Across the entries below, determine how many lines include the word "execute". State only the resulting number.
|---|
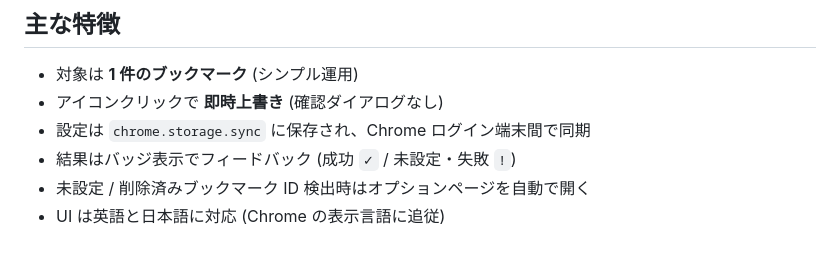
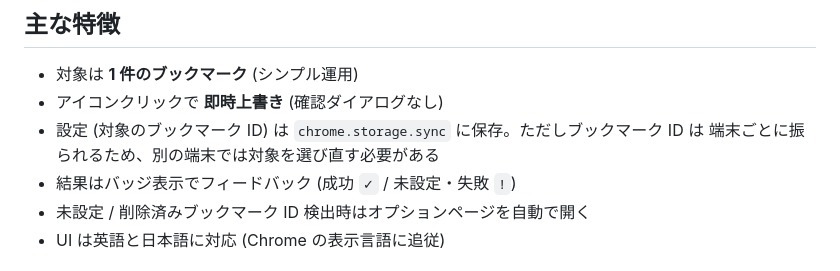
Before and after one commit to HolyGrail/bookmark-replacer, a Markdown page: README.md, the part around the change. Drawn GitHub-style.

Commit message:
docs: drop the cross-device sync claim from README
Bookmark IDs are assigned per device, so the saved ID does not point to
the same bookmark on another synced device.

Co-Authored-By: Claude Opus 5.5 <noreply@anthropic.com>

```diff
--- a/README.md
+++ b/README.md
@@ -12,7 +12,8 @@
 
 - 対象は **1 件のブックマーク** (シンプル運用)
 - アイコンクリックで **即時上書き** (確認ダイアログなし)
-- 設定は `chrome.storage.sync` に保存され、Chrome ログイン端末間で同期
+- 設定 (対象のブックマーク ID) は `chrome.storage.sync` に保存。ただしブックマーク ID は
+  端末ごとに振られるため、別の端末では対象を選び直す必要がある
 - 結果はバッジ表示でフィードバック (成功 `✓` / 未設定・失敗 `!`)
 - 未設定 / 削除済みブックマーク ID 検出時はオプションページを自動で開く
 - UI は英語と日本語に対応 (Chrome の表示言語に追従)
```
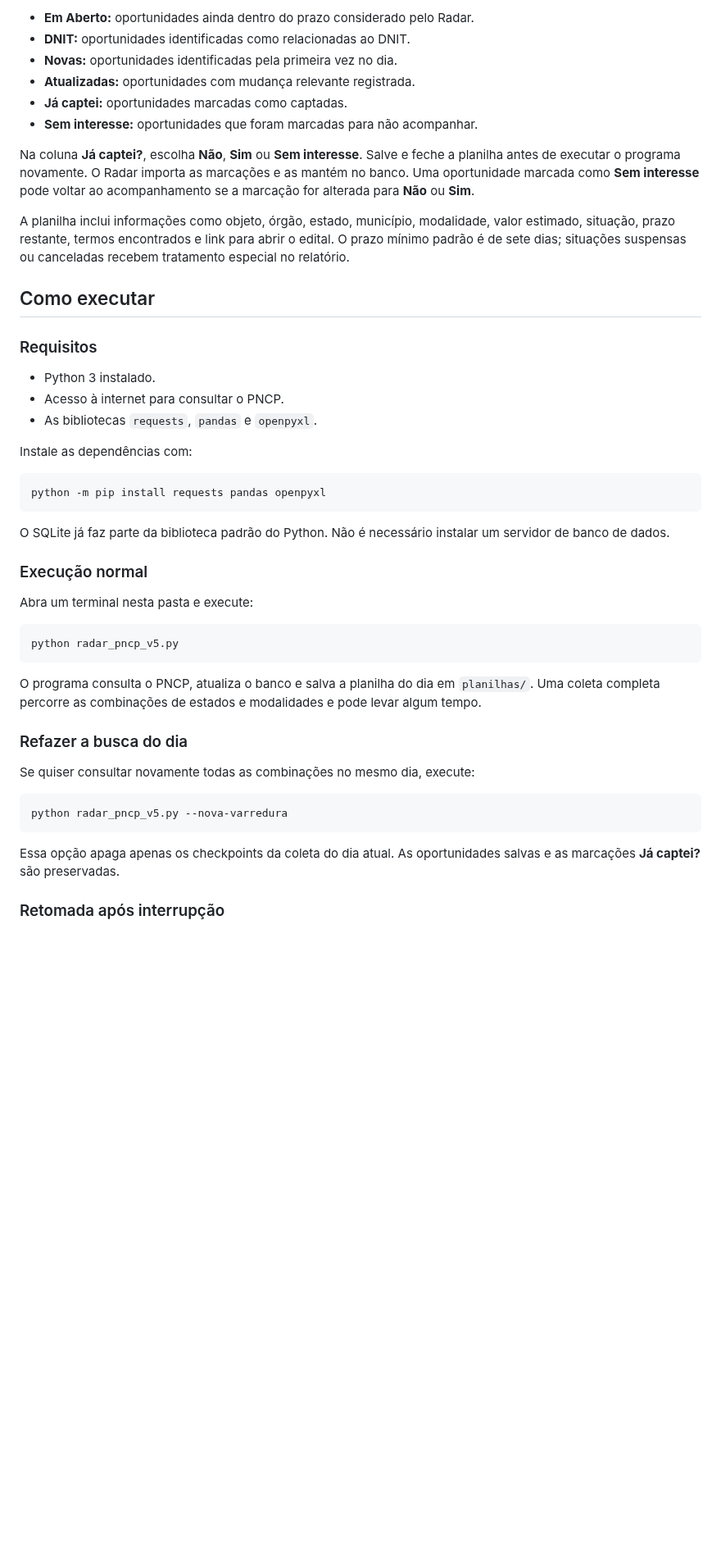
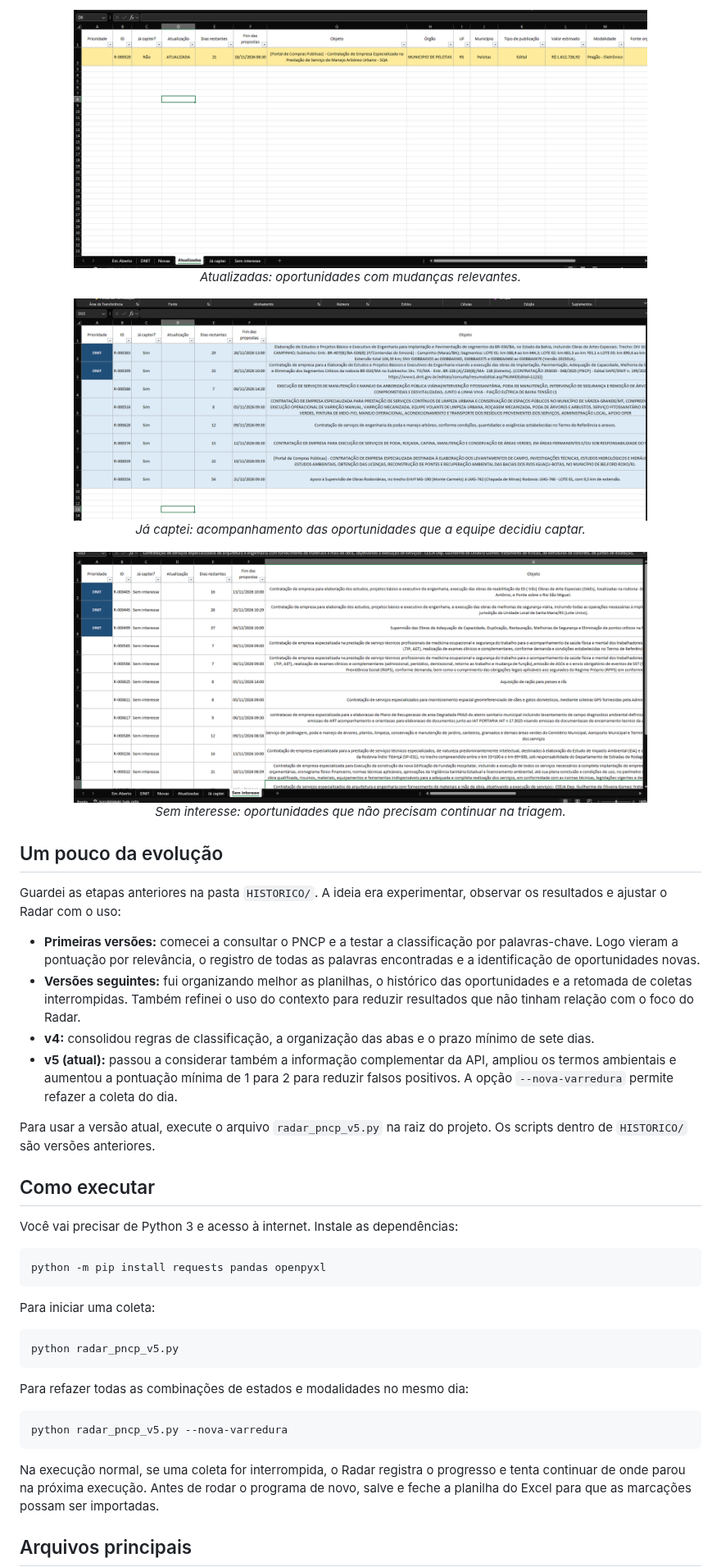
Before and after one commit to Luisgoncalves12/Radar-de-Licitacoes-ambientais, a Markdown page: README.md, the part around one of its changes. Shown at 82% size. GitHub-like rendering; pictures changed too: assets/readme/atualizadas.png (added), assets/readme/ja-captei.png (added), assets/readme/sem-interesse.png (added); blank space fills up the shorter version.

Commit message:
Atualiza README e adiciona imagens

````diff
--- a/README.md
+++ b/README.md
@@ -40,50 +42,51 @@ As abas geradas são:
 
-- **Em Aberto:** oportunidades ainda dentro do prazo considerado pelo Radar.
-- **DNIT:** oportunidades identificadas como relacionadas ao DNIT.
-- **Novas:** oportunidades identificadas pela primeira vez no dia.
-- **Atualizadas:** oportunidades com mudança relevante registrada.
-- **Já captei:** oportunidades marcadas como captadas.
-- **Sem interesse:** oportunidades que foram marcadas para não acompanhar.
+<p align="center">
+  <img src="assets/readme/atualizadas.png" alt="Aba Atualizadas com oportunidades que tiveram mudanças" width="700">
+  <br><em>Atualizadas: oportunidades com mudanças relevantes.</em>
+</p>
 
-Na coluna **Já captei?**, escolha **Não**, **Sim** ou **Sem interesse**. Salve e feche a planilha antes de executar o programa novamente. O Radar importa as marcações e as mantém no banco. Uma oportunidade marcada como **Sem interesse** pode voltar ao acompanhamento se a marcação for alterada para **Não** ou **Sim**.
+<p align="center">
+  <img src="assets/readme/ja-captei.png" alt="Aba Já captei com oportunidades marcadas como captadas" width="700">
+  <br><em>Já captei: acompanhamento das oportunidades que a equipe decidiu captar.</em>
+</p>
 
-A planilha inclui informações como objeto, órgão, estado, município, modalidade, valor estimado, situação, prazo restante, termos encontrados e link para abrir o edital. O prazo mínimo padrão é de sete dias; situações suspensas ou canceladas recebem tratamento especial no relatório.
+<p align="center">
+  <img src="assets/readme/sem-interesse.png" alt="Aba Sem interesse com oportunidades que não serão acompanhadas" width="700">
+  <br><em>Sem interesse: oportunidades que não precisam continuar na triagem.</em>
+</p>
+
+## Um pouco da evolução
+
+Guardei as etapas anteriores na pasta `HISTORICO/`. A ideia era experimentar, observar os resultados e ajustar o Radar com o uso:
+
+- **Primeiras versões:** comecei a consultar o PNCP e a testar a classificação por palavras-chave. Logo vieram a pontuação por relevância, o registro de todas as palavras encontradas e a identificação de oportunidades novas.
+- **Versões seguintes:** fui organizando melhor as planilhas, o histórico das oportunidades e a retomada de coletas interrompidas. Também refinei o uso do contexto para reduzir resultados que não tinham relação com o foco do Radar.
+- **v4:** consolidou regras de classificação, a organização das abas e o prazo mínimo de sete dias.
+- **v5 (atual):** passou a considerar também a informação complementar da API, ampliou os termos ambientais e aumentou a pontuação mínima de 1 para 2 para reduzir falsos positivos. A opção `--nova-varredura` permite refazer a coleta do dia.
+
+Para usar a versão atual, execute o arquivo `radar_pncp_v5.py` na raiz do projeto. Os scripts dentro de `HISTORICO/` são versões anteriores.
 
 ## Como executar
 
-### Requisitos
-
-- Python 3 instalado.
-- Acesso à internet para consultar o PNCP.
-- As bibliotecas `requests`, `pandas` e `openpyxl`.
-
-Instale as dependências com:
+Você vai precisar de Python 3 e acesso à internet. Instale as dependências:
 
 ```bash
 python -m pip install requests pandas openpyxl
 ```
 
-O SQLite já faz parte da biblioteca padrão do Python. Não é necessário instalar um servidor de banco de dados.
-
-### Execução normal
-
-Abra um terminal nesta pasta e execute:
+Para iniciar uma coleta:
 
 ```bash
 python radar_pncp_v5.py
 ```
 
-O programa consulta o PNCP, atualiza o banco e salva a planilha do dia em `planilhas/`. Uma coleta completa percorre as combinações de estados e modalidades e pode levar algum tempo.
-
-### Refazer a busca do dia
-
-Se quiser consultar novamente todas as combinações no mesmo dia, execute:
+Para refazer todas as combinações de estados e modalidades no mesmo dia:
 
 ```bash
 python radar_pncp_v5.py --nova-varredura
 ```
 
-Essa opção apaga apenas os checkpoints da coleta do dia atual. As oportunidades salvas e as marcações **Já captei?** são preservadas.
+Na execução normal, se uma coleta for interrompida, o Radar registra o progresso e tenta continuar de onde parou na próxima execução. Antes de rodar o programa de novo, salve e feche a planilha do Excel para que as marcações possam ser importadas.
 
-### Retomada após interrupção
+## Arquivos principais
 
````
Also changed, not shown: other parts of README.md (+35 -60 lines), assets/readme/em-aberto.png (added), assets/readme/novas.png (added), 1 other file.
|---|
◆ Answer
3